# Prompt
Show all lines from the listing below that contain "ExpenseItem".

• • • •

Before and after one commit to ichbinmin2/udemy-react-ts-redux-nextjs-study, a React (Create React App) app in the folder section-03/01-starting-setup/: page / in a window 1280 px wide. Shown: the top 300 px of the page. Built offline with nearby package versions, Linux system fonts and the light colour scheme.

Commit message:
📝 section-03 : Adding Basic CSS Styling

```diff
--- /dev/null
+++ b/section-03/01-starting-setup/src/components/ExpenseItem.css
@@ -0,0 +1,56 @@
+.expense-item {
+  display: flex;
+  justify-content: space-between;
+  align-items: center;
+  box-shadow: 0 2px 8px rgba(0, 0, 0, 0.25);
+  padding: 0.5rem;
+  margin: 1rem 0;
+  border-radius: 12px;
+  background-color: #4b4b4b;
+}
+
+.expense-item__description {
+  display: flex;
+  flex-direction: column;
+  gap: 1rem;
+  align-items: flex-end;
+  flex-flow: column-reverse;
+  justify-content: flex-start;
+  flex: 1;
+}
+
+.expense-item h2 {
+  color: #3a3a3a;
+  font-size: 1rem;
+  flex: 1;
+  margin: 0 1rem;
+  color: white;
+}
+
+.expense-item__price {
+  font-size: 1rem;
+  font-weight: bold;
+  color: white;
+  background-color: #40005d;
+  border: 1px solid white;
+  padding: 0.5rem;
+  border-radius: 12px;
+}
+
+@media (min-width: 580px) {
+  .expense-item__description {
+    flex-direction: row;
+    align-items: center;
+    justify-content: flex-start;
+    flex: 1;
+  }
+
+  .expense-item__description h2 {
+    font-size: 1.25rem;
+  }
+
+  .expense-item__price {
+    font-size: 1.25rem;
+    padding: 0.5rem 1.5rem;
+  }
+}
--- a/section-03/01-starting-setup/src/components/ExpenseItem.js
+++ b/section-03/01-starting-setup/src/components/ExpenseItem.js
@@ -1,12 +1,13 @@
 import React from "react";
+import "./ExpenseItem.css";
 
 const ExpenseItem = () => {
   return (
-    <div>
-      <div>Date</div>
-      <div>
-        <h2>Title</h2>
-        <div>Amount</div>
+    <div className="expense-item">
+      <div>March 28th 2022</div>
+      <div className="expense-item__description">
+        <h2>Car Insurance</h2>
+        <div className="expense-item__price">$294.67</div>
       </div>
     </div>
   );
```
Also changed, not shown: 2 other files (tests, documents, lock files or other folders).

• • • •

# Solution for this exercise
+++ b/section-03/01-starting-setup/src/components/ExpenseItem.css
--- a/section-03/01-starting-setup/src/components/ExpenseItem.js
+++ b/section-03/01-starting-setup/src/components/ExpenseItem.js
+import "./ExpenseItem.css";
 const ExpenseItem = () => {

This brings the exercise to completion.